  1. I don't care how "trite" it is; we've lost a giant in the passing of I.M. Pei. "Legendary Architect I.M. Pei Has Passed Away, Age 102" on architizer.com I am so sad this building is gone - when you're ignorant about a subject, pay attention to the experts. God I was so wrong about this.
  2. Ideally, I'd like this thread to be the mothership for a historical conversation about China, and I figured President Xi's 2015 U.S.A. visit was as good a place as any to start with. --- Xi Jinping (1953-), President of China, Visits the U.S.A. (Sep 22 - Sep 28, 2015) (DonRocks)
  3. My parents took me to Quan Ju De when I visited them in Beijing earlier this month. The duck, as described above, was top-notch. Aside from the signature roast duck, we were also served duck feet (as a cold appetizer), duck kidneys (sauteed with vegetables), duck neck, and duck liver. A lovely meal all around. Couldn't bring myself to eat the sea horses and grasshoppers on a stick that were sold by the Wangfujing street food vendors, though. I'm fairly adventurous when it comes to food, but have to draw the line somewhere! We also had some great meals in Xian (including a dinner with 18 types of dumplings), Yangzhou, and Shanghai, but unfortunately I forgot the names of the restaurants. -- [This thread has been split off from the Hong Kong thread, where sparkycom has some Beijing reviews in this post.]

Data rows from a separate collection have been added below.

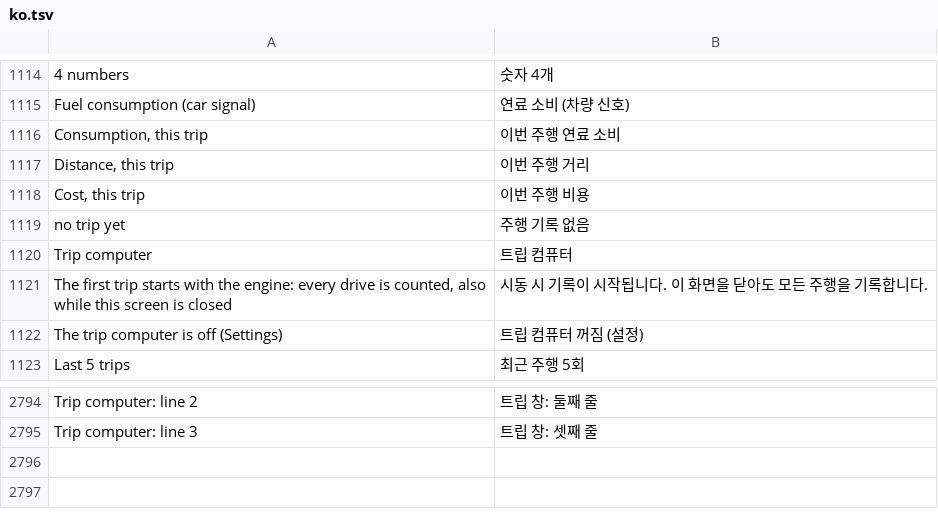
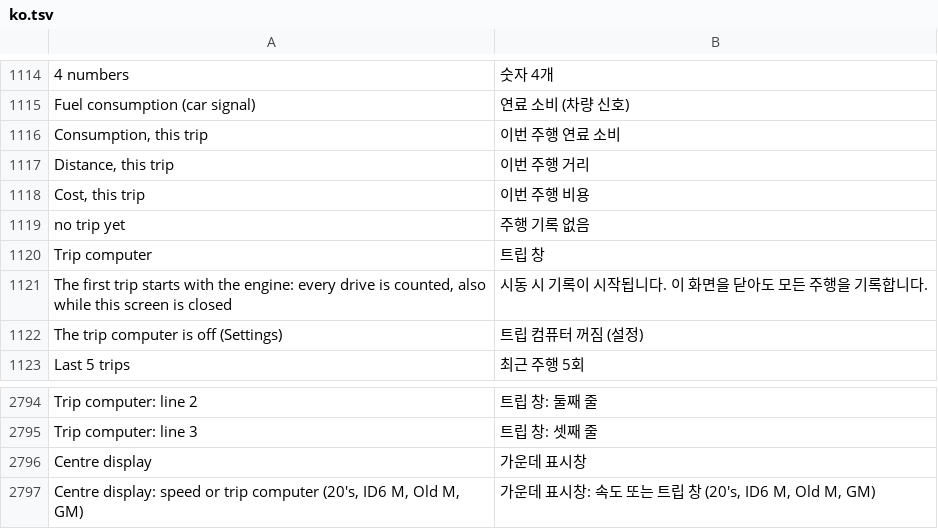
Before and after one commit to akakingj/myapp-cluster, a TSV file: kit/runtime/locales/ko.tsv, drawn as a sheet; only a part is shown, gaps mark what is left out.

```diff
--- a/kit/runtime/locales/ko.tsv
+++ b/kit/runtime/locales/ko.tsv
@@ -1119,3 +1119,3 @@ Cost, this trip	이번 주행 비용
 no trip yet	주행 기록 없음
-Trip computer	트립 컴퓨터
+Trip computer	트립 창
 The first trip starts with the engine: every drive is counted, also while this screen is closed	시동 시 기록이 시작됩니다. 이 화면을 닫아도 모든 주행을 기록합니다.
@@ -2795 +2795,3 @@ Trip computer: line 2	트립 창: 둘째 줄
 Trip computer: line 3	트립 창: 셋째 줄
+Centre display	가운데 표시창
+Centre display: speed or trip computer (20's, ID6 M, Old M, GM)	가운데 표시창: 속도 또는 트립 창 (20's, ID6 M, Old M, GM)
```
Also changed, not shown: 15 other files.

  4. Fascinating article. The stupidity of human society knows no bounds.... "Too Many Men" by Simon Denyer and Annie Gowen on washingtonpost.com

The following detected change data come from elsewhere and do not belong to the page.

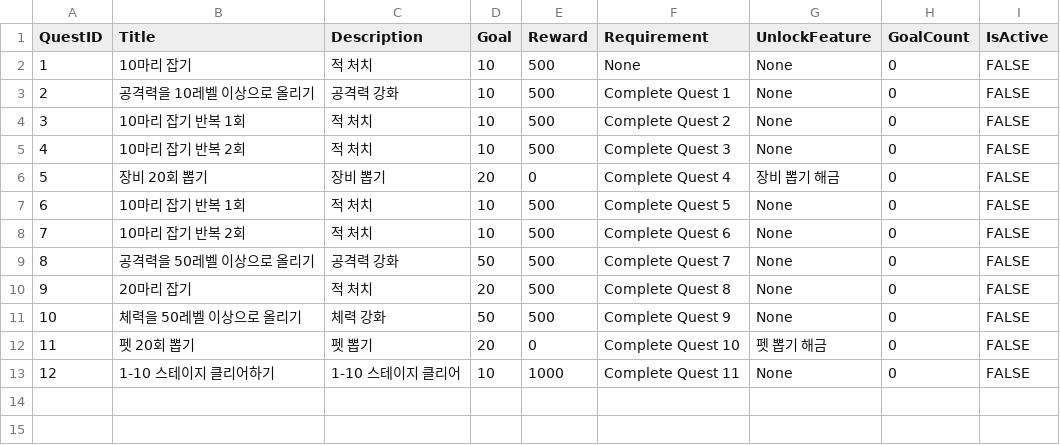
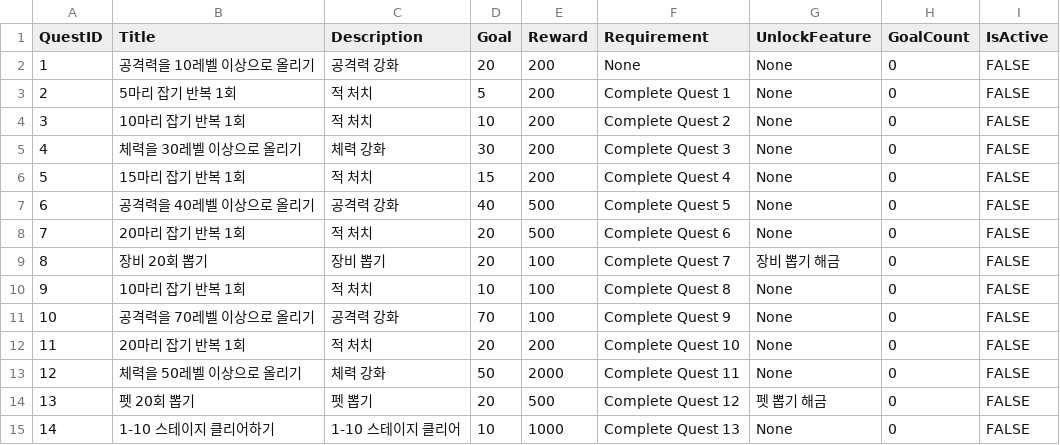
Before and after one commit to cccccdh/Growing-a-Cactus, a CSV file: Growing-a-Cactus/Assets/CSV/Quest.csv, drawn as a sheet; removed rows and columns are numbered as before the commit, all else as after; the diff names each change by its address in the sheet, - before the commit and + after, or states it on an @@ line.

```diff
--- a/Growing-a-Cactus/Assets/CSV/Quest.csv
+++ b/Growing-a-Cactus/Assets/CSV/Quest.csv
-row 2: 1 | 10마리 잡기 | 적 처치 | 10 | 500 | None | None | 0 | FALSE
@@ column A (QuestID) renumbered from row 2 down @@
-D2 (Goal): 10
+D2 (Goal): 20
-E2 (Reward): 500
+E2 (Reward): 200
-F2 (Requirement): Complete Quest 1
+F2 (Requirement): None
+row 3: 2 | 5마리 잡기 반복 1회 | 적 처치 | 5 | 200 | Complete Quest 1 | None | 0 | FALSE
-E4 (Reward): 500
+E4 (Reward): 200
+row 5: 4 | 체력을 30레벨 이상으로 올리기 | 체력 강화 | 30 | 200 | Complete Quest 3 | None | 0 | FALSE
+row 6: 5 | 15마리 잡기 반복 1회 | 적 처치 | 15 | 200 | Complete Quest 4 | None | 0 | FALSE
+row 7: 6 | 공격력을 40레벨 이상으로 올리기 | 공격력 강화 | 40 | 500 | Complete Quest 5 | None | 0 | FALSE
-B8 (Title): 10마리 잡기 반복 2회
+B8 (Title): 20마리 잡기 반복 1회
-D8 (Goal): 10
+D8 (Goal): 20
-F8 (Requirement): Complete Quest 3
+F8 (Requirement): Complete Quest 6
-E9 (Reward): 0
+E9 (Reward): 100
-F9 (Requirement): Complete Quest 4
+F9 (Requirement): Complete Quest 7
-E10 (Reward): 500
+E10 (Reward): 100
-F10 (Requirement): Complete Quest 5
+F10 (Requirement): Complete Quest 8
-row 8: 7 | 10마리 잡기 반복 2회 | 적 처치 | 10 | 500 | Complete Quest 6 | None | 0 | FALSE
-B11 (Title): 공격력을 50레벨 이상으로 올리기
+B11 (Title): 공격력을 70레벨 이상으로 올리기
-D11 (Goal): 50
+D11 (Goal): 70
-E11 (Reward): 500
+E11 (Reward): 100
-F11 (Requirement): Complete Quest 7
+F11 (Requirement): Complete Quest 9
-B12 (Title): 20마리 잡기
+B12 (Title): 20마리 잡기 반복 1회
-E12 (Reward): 500
+E12 (Reward): 200
-F12 (Requirement): Complete Quest 8
+F12 (Requirement): Complete Quest 10
-E13 (Reward): 500
+E13 (Reward): 2000
-F13 (Requirement): Complete Quest 9
+F13 (Requirement): Complete Quest 11
-E14 (Reward): 0
+E14 (Reward): 500
-F14 (Requirement): Complete Quest 10
+F14 (Requirement): Complete Quest 12
-F15 (Requirement): Complete Quest 11
+F15 (Requirement): Complete Quest 13
```
Also changed, not shown: 1 other file.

  5. "North Korea: China Urges Trump Not To Worsen Situation" on bbc.com "China's President Urges Restraint on North Korea in Call to Trump" by Tom Brune on newsday.com
  6. You know what? There won't be five people who read this thread, but it's nothing more than a John Oliver clip - a little weak when it comes to explaining the relationship between Dalai Lamas and Panchen Lamas (I was paying very close attention, and still had to supplement the viewing with a bit of research), but so much more intelligent than television comedy usually is - watch this, enjoy it, and learn from it. There is nothing that would make me happier than for this thread to segue into a serious conversation about the (theoretically) kidnapped Panchen Lama, the *counterfeit* (yes, counterfeit) Panchen Lama created by the Chinese government - Gyaincain Norbu - the potential for China to hand-pick the next Dalai Lama, and all the other hypnotically grotesque things that Oliver discusses. The Dalai Lama could easily stop future self-immolations by saying that it was a noble act looking backward (hence, honoring the families), but going forward, it cannot and should not happen, i.e., it doesn't need to happen, in the era of the internet, and the time has come for it to stop. What was this about not discussing religion and politics?

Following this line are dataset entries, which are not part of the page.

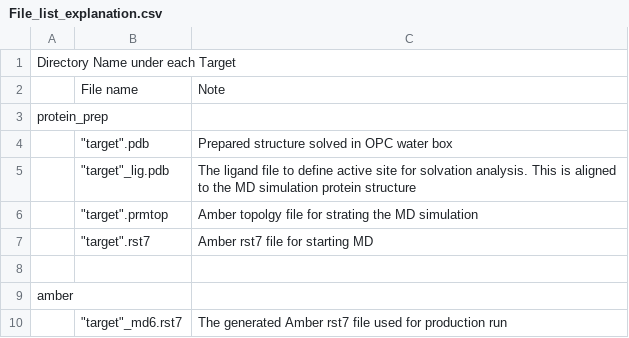
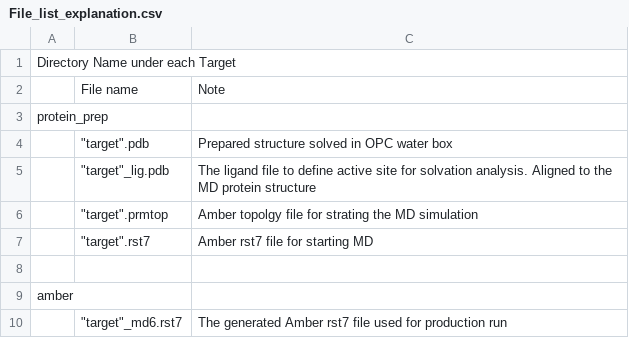
Before and after one commit to KurtzmanLab/COVID19_GIST_HSA, a CSV file: File_list_explanation.csv, drawn as a sheet; only a part is shown.

Commit message:
Update File_list_explanation.csv

```diff
--- a/File_list_explanation.csv
+++ b/File_list_explanation.csv
@@ -4,3 +4,3 @@ protein_prep,,
 ,"""target"".pdb",Prepared structure solved in OPC water box
-,"""target""_lig.pdb",The ligand file to define active site for solvation analysis.  This is aligned to the MD simulation protein structure
+,"""target""_lig.pdb",The ligand file to define active site for solvation analysis. Aligned to the MD  protein structure
 ,"""target"".prmtop ",Amber topolgy file for strating the MD simulation
```
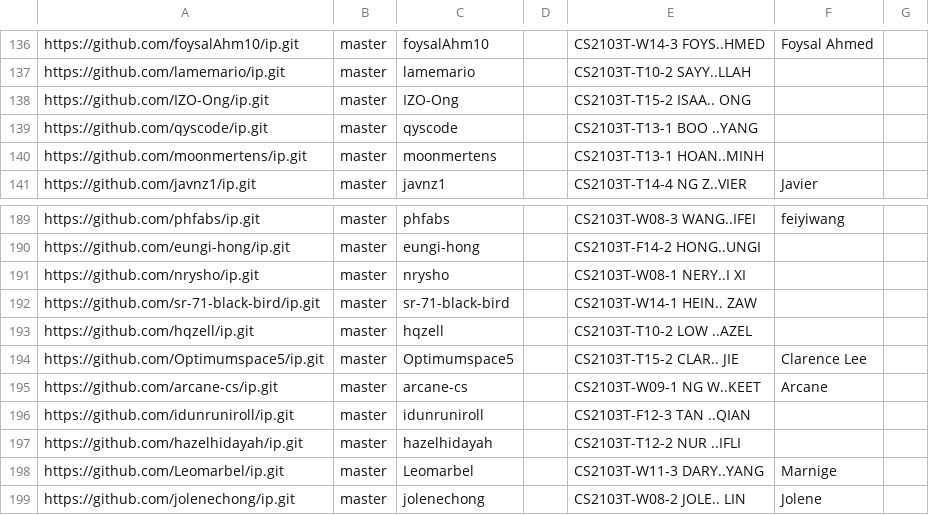
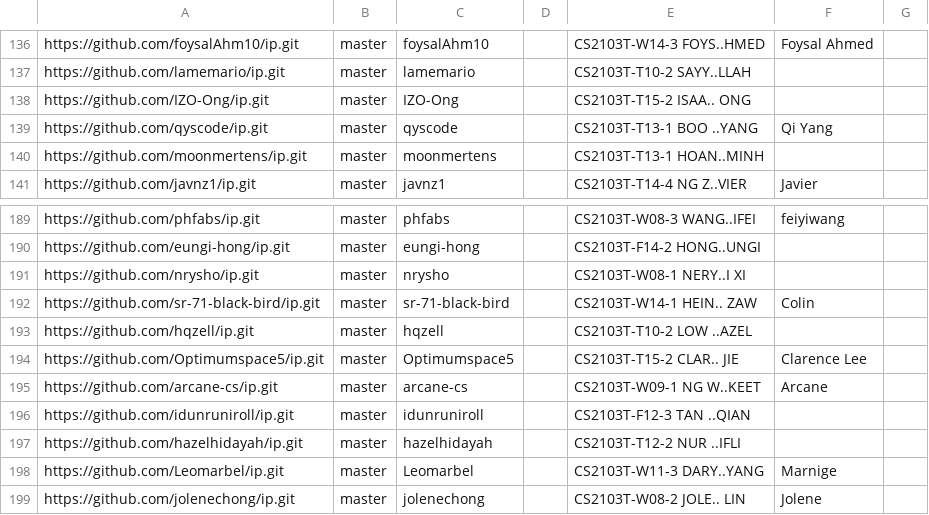
Before and after one commit to NUS-CS2103-AY2526-S2/ip-dashboard, a CSV file: config/author-config.csv, drawn as a sheet; only a part is shown, gaps mark what is left out.

Commit message:
Update configs

```diff
--- a/config/author-config.csv
+++ b/config/author-config.csv
@@ -138,3 +138,3 @@ https://github.com/lamemario/ip.git,master,lamemario,,CS2103T-T10-2 SAYY..LLAH,,
 https://github.com/IZO-Ong/ip.git,master,IZO-Ong,,CS2103T-T15-2 ISAA.. ONG,,
-https://github.com/qyscode/ip.git,master,qyscode,,CS2103T-T13-1 BOO ..YANG,,
+https://github.com/qyscode/ip.git,master,qyscode,,CS2103T-T13-1 BOO ..YANG,Qi Yang,
 https://github.com/moonmertens/ip.git,master,moonmertens,,CS2103T-T13-1 HOAN..MINH,,
@@ -191,3 +191,3 @@ https://github.com/eungi-hong/ip.git,master,eungi-hong,,CS2103T-F14-2 HONG..UNGI
 https://github.com/nrysho/ip.git,master,nrysho,,CS2103T-W08-1 NERY..I XI,,
-https://github.com/sr-71-black-bird/ip.git,master,sr-71-black-bird,,CS2103T-W14-1 HEIN.. ZAW,,
+https://github.com/sr-71-black-bird/ip.git,master,sr-71-black-bird,,CS2103T-W14-1 HEIN.. ZAW,Colin,
 https://github.com/hqzell/ip.git,master,hqzell,,CS2103T-T10-2 LOW ..AZEL,,
```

  7. For the first time ever, The Meat-Shaped Stone, a Qing Dynasty sculpture of Dongpo Rou (braised pork belly) is being exhibited in the United States. The sculpture is carved jasper, finished with wrinkles, dimples, and soy-sauced rind. The sculpture is part of the Emperors’ Treasures: Chinese Art From the National Palace Museum, Taipei currently on exhibit at the Asian Art Museum in San Francisco (ends Sept. 18, 2016) The exhibit also includes a jadeite bok choy cabbage...but that's not quite as cool.
  8. So what on earth is this? "The Great Game" (also known as "The Tournament of Shadows") was the struggle between the British Empire (depicted by the lion) and the Russian Empire (depicted by the bear) over Afghanistan - or, more precisely, dominance over Central Asia with Afghanistan happening to simply *be there*. This occurred from: 1813 (*): The Russo-Persian Treaty (the "Treaty of Gulistan") until: 1907: The Anglo-Russian Convention (the "Anglo-Russian Entente") Ever heard of the Emirate of Bukhara? No? That's because it's gone now, a victim of "The Great Game," or more precisely, the Bolsheviks, but it was a nation from 1785 until 1920; today, it has been carved up into parts of *five* different countries, all five of which end in "-stan." See what happens when the best-laid plans go to waste? Before the U.S.S.R. fell, it was part of them - the Bukharan People's Soviet Republic for a time - answering to the Kremlin in Moscow before it was disassembled and chopped up into parts of other Soviet Republics. (*) - This book uses 1856 - The Anglo-Persian War - as the starting point, and you can be assured the author knows more than I do: "The Great Game, 1856-1907: Russo-British Relations in Central and East Asia" by Dr. R. Charles Weller on history.ac.uk (a review of the book written by Evgeny Sergeev) So, what is this "Wakhan Corridor" thing? If you look at a map of Afghanistan, do you see something "odd" in the northeast? That blue "thing," clutching onto China like a lobster claw, and separating Tajikstan from Pakistan, is the Wakhan Corridor: It's one hell of a region. Why does it exist? Because of The Great Game. Marco Polo traversed it (I just had a flashback to my childhood in the swimming pool). The Wakhan Corridor - particularly the Wakhan Corridor Nature Refuge - is one of the most beautiful places on earth; also one of the most dangerous. It's a real pisser that I'll surely never get to see it in person - I guess I can always dream. The easiest way to get in is from the North; the easiest way to get out is in a coffin.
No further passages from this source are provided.